**Your goal**
Drop the pictures, then repeat every record exactly as it stands.

**Working data**
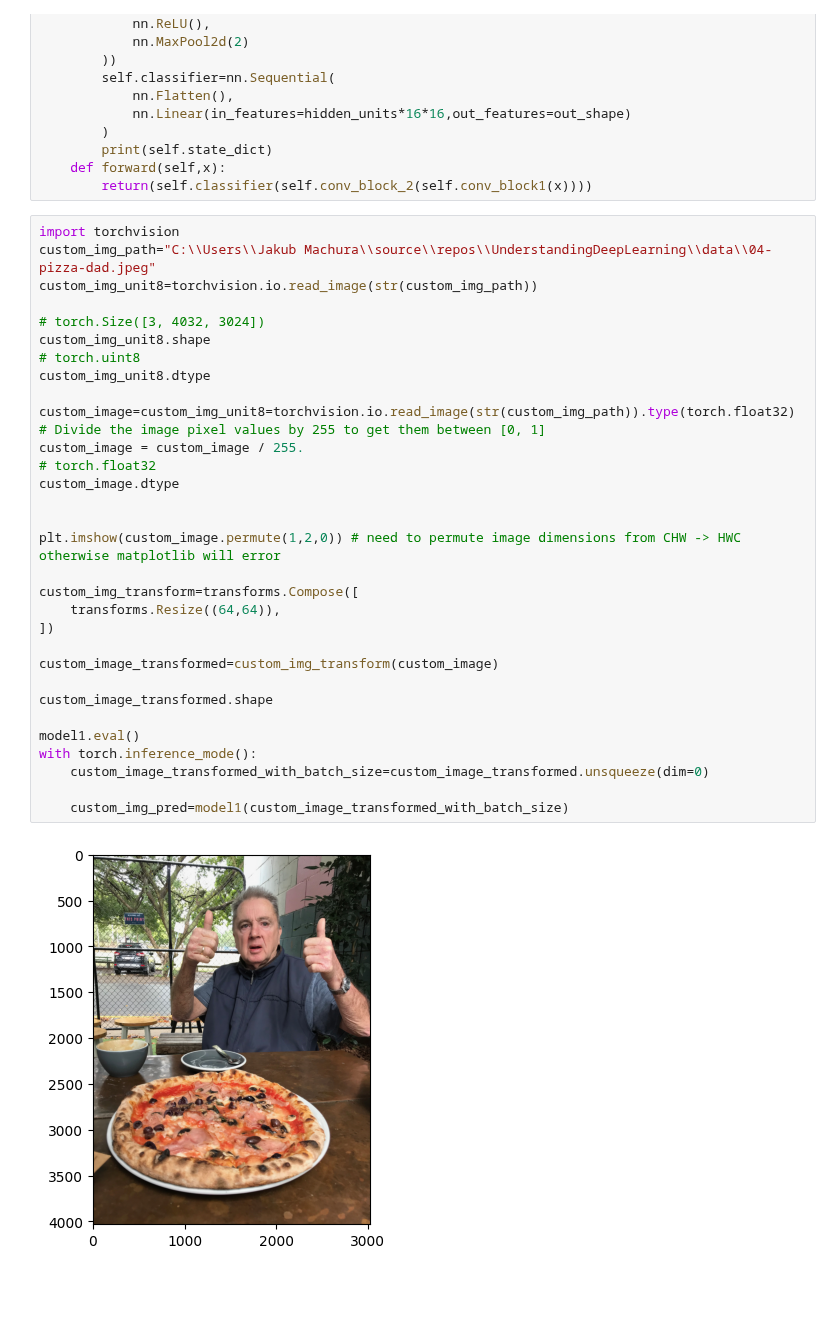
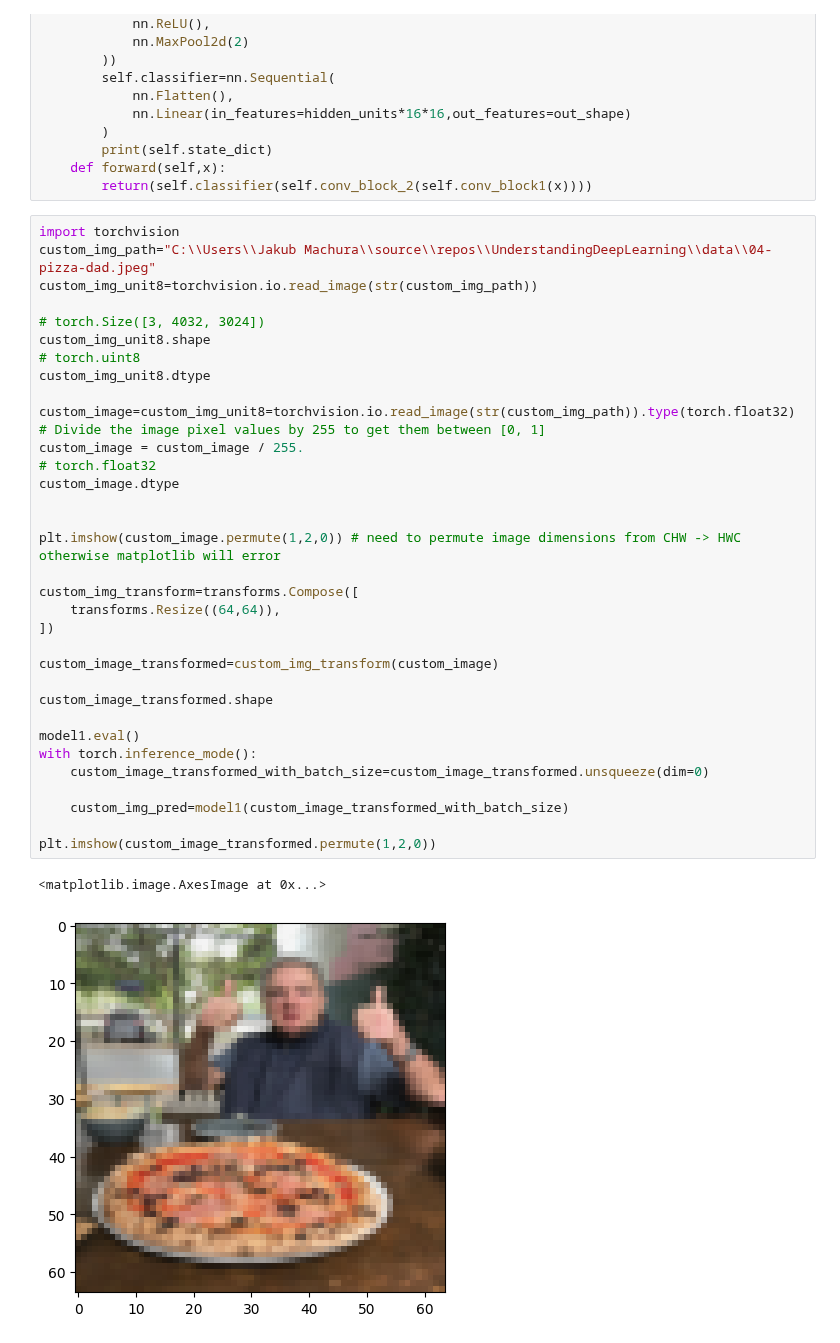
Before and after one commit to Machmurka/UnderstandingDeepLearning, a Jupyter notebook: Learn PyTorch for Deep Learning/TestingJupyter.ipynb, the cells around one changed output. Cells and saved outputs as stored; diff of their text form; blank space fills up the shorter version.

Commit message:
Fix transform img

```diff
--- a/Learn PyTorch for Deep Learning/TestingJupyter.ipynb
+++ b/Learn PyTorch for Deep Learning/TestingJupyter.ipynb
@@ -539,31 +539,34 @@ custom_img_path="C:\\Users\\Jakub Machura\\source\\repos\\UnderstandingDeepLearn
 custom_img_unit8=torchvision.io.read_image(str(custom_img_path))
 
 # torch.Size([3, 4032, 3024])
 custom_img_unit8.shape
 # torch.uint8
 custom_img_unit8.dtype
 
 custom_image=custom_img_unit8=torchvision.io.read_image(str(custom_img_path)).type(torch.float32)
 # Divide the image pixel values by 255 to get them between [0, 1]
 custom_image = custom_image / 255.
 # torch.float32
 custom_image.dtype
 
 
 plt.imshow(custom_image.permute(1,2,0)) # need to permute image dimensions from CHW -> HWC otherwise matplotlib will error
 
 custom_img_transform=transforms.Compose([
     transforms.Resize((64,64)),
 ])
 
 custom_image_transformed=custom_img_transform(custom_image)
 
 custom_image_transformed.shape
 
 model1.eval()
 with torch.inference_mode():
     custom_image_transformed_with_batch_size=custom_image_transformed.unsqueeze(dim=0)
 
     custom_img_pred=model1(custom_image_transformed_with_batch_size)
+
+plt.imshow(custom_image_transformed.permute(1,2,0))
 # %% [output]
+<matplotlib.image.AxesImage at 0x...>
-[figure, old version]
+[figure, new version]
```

**Task solution**
Before and after one commit to Machmurka/UnderstandingDeepLearning, a Jupyter notebook: Learn PyTorch for Deep Learning/TestingJupyter.ipynb, the cells around one changed output. Cells and saved outputs as stored; diff of their text form; blank space fills up the shorter version.

Commit message:
Fix transform img

```diff
--- a/Learn PyTorch for Deep Learning/TestingJupyter.ipynb
+++ b/Learn PyTorch for Deep Learning/TestingJupyter.ipynb
@@ -539,31 +539,34 @@ custom_img_path="C:\\Users\\Jakub Machura\\source\\repos\\UnderstandingDeepLearn
 custom_img_unit8=torchvision.io.read_image(str(custom_img_path))
 
 # torch.Size([3, 4032, 3024])
 custom_img_unit8.shape
 # torch.uint8
 custom_img_unit8.dtype
 
 custom_image=custom_img_unit8=torchvision.io.read_image(str(custom_img_path)).type(torch.float32)
 # Divide the image pixel values by 255 to get them between [0, 1]
 custom_image = custom_image / 255.
 # torch.float32
 custom_image.dtype
 
 
 plt.imshow(custom_image.permute(1,2,0)) # need to permute image dimensions from CHW -> HWC otherwise matplotlib will error
 
 custom_img_transform=transforms.Compose([
     transforms.Resize((64,64)),
 ])
 
 custom_image_transformed=custom_img_transform(custom_image)
 
 custom_image_transformed.shape
 
 model1.eval()
 with torch.inference_mode():
     custom_image_transformed_with_batch_size=custom_image_transformed.unsqueeze(dim=0)
 
     custom_img_pred=model1(custom_image_transformed_with_batch_size)
+
+plt.imshow(custom_image_transformed.permute(1,2,0))
 # %% [output]
+<matplotlib.image.AxesImage at 0x...>
-[figure, old version]
+[figure, new version]
```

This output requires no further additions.